Investigative reporting from the 2014 election cycle unearthed evidence that the Republican Party had violated elections law by using Twitter to facilitate the communication of Super PACs and the Republican Congressional Campaign Committee. Federal law bars any coordination between Super PACs and the candidates and political parties they support. Several twitter accounts sent out a series of tweets apparently detailing private internal poll numbers for Republican candidates. One such tweet read, “CA-40/43–44/49–44/44–50/36–44/49–10/16/14–52 →49/476–10s”.
To outside observers, the numbers appeared to be random numbers, but upon closer inspection, they were to be polling data. CA conceivably could stand for California. The series of numbers, starting with 40/43 could represent polling data including head to head matchups between the candidate, as well as favorability and job approval of the candidates. The “10/16/14” number could simply signify the day the poll was taken.
The Republican Congressional Campaign Committee were contacted about the accounts, and immediately after, the accounts were suspiciously deleted.

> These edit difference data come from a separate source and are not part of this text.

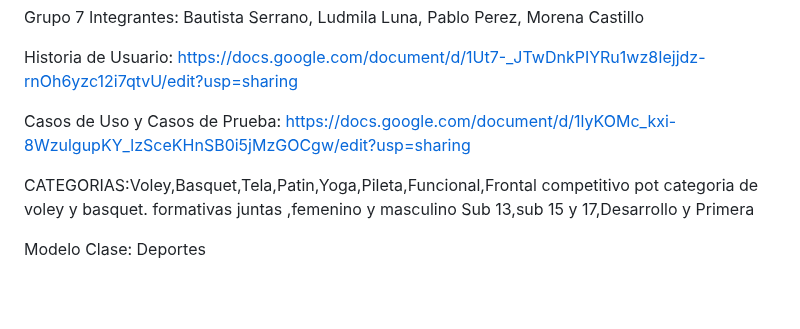
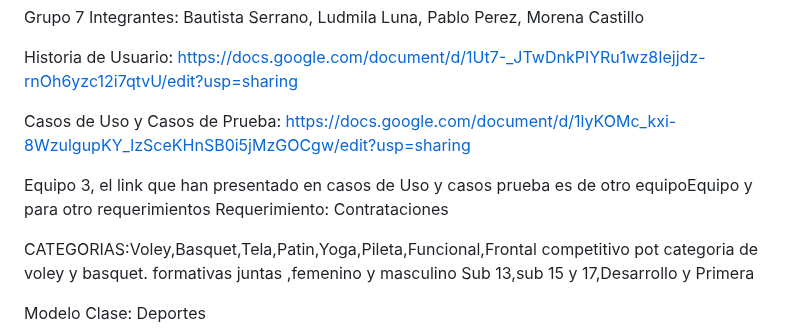
Before and after one commit to GabrielaAlejandraGallardo/proyecto6to2025, a Markdown page: README.md, the part around the change. GitHub-like rendering; blank space fills up the shorter version.

```diff
--- a/README.md
+++ b/README.md
@@ -156,6 +156,10 @@ Historia de Usuario: https://docs.google.com/document/d/1Ut7-_JTwDnkPIYRu1wz8Iej
 
 Casos de Uso  y Casos de Prueba: https://docs.google.com/document/d/1lyKOMc_kxi-8WzulgupKY_lzSceKHnSB0i5jMzGOCgw/edit?usp=sharing
 
+Equipo 3, el link que han presentado  en casos de Uso y casos prueba es de otro equipoEquipo y para otro requerimientos
+Requerimiento: Contrataciones
+
+
 CATEGORIAS:Voley,Basquet,Tela,Patin,Yoga,Pileta,Funcional,Frontal
 competitivo pot categoria de voley y basquet.
 formativas juntas ,femenino y masculino
```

In response to the reporting at the time, F.E.C Vice Chairwoman Ann Revel tweeted on her account that the incident, “Shows that tech changing politics-this issue may come before us — but coordination rules sadly murky”. It remains an open question as to whether or not the actions taken by the RCCC were illegal since they were posted in a public forum for all to see, rather than directly communicated to a Super PAC. Republicans may have simply found a loophole in the rules governing the interactions of political parties and Super PACs.

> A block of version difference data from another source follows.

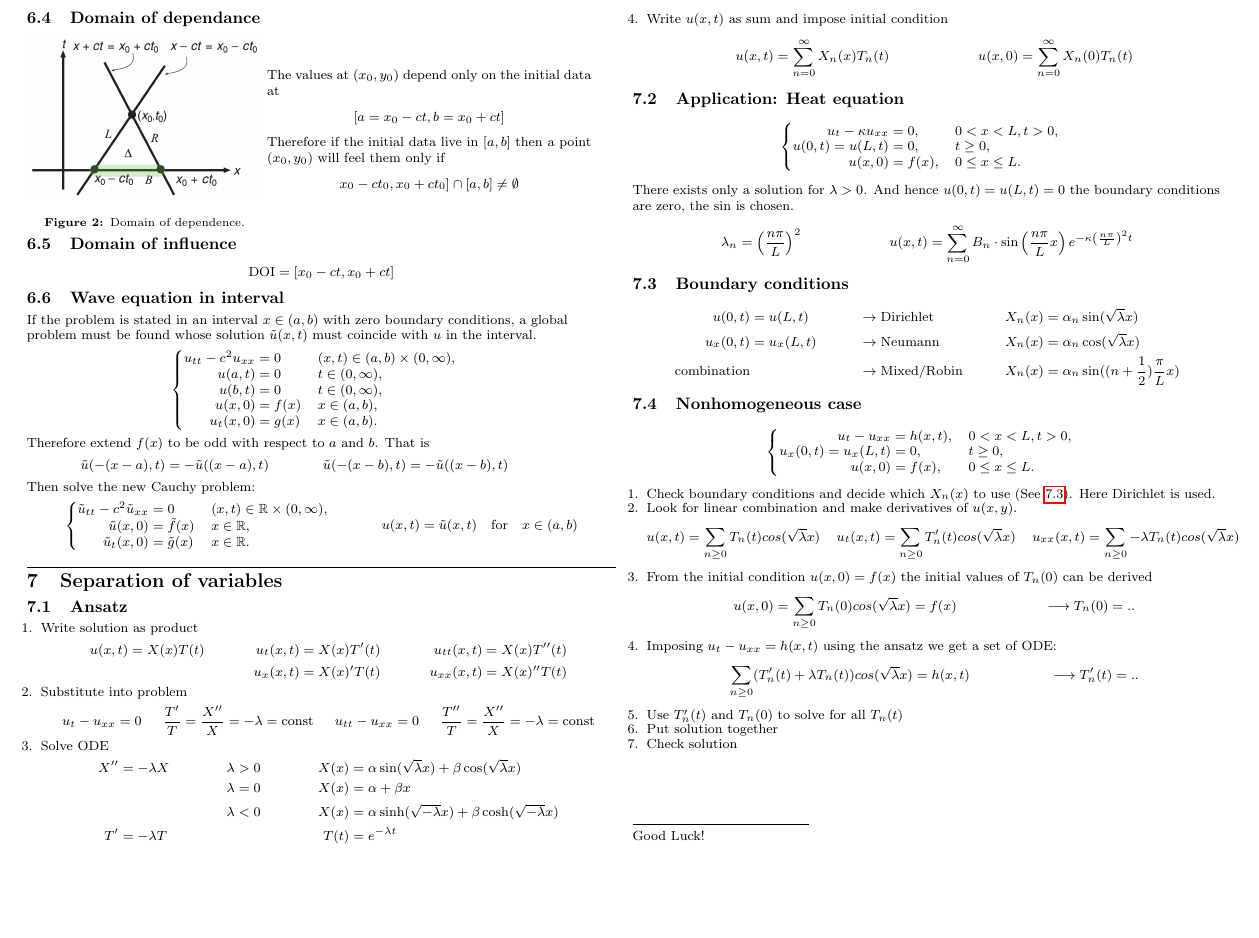
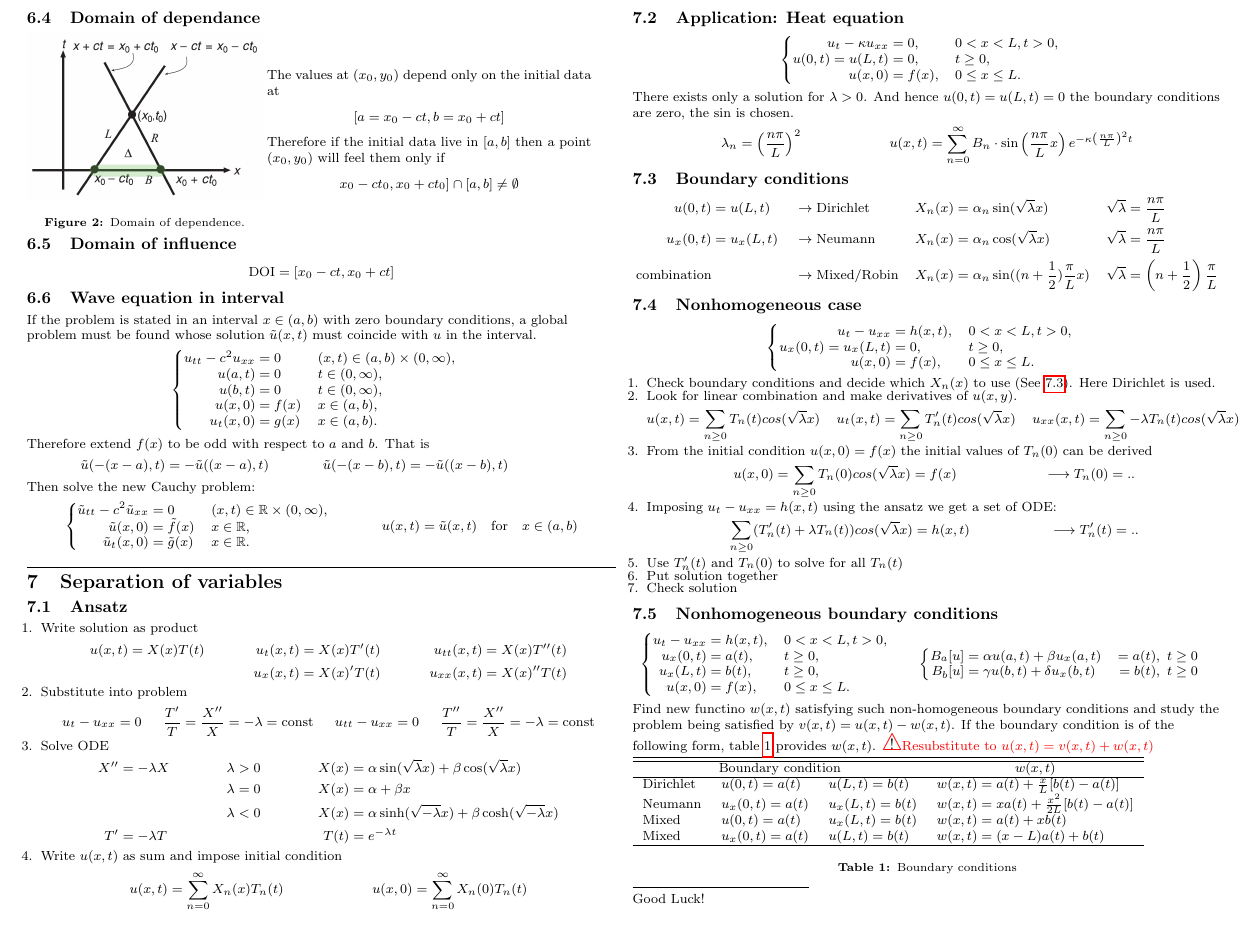
Before and after one commit to huettern/formulasheets, a LaTeX document (Analysis III - PDE/analysis3pde.tex): part of page 3 of 3, cut so that both start at the same text. Compiled offline with pdfLaTeX.

Commit message:
finished Separation of variables
Signed-off-by: Noah Huetter <noahhuetter@gmail.cm>

```diff
--- a/Analysis III - PDE/analysis3pde.tex
+++ b/Analysis III - PDE/analysis3pde.tex
@@ -90,6 +90,10 @@
 \newcommand{\MATR}[1]{ \displaystyle \left( \begin{matrix} #1 \end{matrix} \right)}
 \newcommand{\MATRABS}[1]{ \displaystyle \left| \begin{matrix} #1 \end{matrix} \right|}
 \newcommand{\Int}{\int\limits}
+\newcommand\warning{%
+ \makebox[1.4em][c]{%
+ \makebox[0pt][c]{\raisebox{.1em}{\small!}}%
+ \makebox[0pt][c]{\color{red}\Large$\bigtriangleup$}}}%
 
 \begin{document}
 \raggedright
@@ -493,9 +497,12 @@ Then solve the new Cauchy problem:
 
 \subsection{Boundary conditions} \label{ch:boundcond}
   \begin{align*}
-    u(0,t)   &= u(L,t)    && \rightarrow \text{Dirichlet} && X_n(x)=\alpha_n\sin(\sqrt{\lambda}x)\\
-    u_x(0,t) &= u_x(L,t)  && \rightarrow \text{Neumann} && X_n(x)=\alpha_n\cos(\sqrt{\lambda}x)\\
-    \text{combination}&    && \rightarrow \text{Mixed/Robin} && X_n(x)=\alpha_n\sin((n+\frac{1}{2})\frac{\pi}{L}x)
+    u(0,t)   &= u(L,t)    && \rightarrow \text{Dirichlet} && X_n(x)=\alpha_n\sin(\sqrt{\lambda}x) &
+    \sqrt{\lambda}&=\frac{n\pi}{L}\\
+    u_x(0,t) &= u_x(L,t)  && \rightarrow \text{Neumann} && X_n(x)=\alpha_n\cos(\sqrt{\lambda}x) &
+    \sqrt{\lambda}&=\frac{n\pi}{L}\\
+    \text{combination}&    && \rightarrow \text{Mixed/Robin} && X_n(x)=\alpha_n\sin((n+\frac{1}{2})\frac{\pi}{L}x) &
+    \sqrt{\lambda}&=\left(n+\frac{1}{2}\right)\frac{\pi}{L}
   \end{align*}
 
 \subsection{Nonhomogeneous case}
@@ -528,7 +535,37 @@ Then solve the new Cauchy problem:
     \item Check solution
   \end{enumerate}
 
+\subsection{Nonhomogeneous boundary conditions}
+  \begin{align*}
+    \begin{cases}
+      \begin{aligned}
+        u_t - u_{xx} &= h(x,t), & &0<x<L, t>0,\\
+        u_x(0,t) &= a(t),     & &t\geq0,\\
+        u_x(L,t) &= b(t),     & &t\geq0,\\
+        u(x,0)  &= f(x),          & &0\leq x\leq L.
+      \end{aligned}
+    \end{cases}
+    &&
+    \begin{cases}
+      \begin{aligned}
+        B_a[u]&=\alpha u(a,t)+\beta  u_x(a,t)&=a(t),\ t\geq0 \\
+        B_b[u]&=\gamma u(b,t)+\delta u_x(b,t)&=b(t),\ t\geq0
+      \end{aligned}
+    \end{cases}
+  \end{align*}
 
+  Find new functino $w(x,t)$ satisfying such non-homogeneous boundary conditions and study the problem being satisfied by $v(x,t)=u(x,t)-w(x,t)$. If the boundary condition is of the following form, table \ref{tab:bound} provides $w(x,t)$.
+  \warning\textcolor{red}{Resubstitute to $u(x,t) = v(x,t)+w(x,t)$}
+  \begin{tabular}{l l l l}
+    \hline\hline
+    \multicolumn{3}{c}{Boundary condition} & \multicolumn{1}{c}{$w(x,t)$} \\ \hline
+    Dirichlet & $u(0,t)=a(t)$   & $u(L,t)=b(t)$   & $w(x,t)=a(t)+\frac{x}{L}[b(t)-a(t)]$ \\
+    Neumann   & $u_x(0,t)=a(t)$ & $u_x(L,t)=b(t)$ & $w(x,t)=xa(t)+\frac{x^2}{2L}[b(t)-a(t)]$ \\
+    Mixed     & $u(0,t)=a(t)$   & $u_x(L,t)=b(t)$ & $w(x,t)=a(t)+xb(t)$ \\
+    Mixed     & $u_x(0,t)=a(t)$ & $u(L,t)=b(t)$   & $w(x,t)=(x-L)a(t)+b(t)$ \\\hline
+
+  \end{tabular}
+  \captionof{table}{Boundary conditions} \label{tab:bound}
 
 
 
```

It appears Republicans were not the only party that used Twitter to coordinate with Super PACs. Days later it was revealed Democrats may have also coordinated in a potentially illegal manner as well. In the 2012 elections, a Twitter handle known as AdBuyDetails sent out a series of tweets that revealed the various advertisements bought by Democratic House candidates across the country. The Twitter account was created by the Democratic Party, presumably to show Super PACs where money was officially being spent by the party and candidates so that Democratic Super PACs could then more strategically plan when and where to allocate their time and resources to help Democratic candidates.
Theses two cases should have opened new inquiries into campaign finance laws and how the limited laws were applied. Instead, they were the tip of the iceberg. Wikileaks revealed direct coordination between the Clinton campaign and an affiliated Super PAC that would have never been uncovered if not for an unprecedented hacking and leak campaign perpetrated by Russian intelligence. Meanwhile, the largest foreign contribution in history (to candidate Jeb Bush) was only discovered after reporting by the Intercept in 2018.
Campaign finance laws aren’t treated with proper seriousness. The laws are vague and the enforcement of the laws is practically unheard of. Until the laws are further clarified and the FEC is given real teeth, candidates will have little reason to push their luck-and will likely never be punished for it.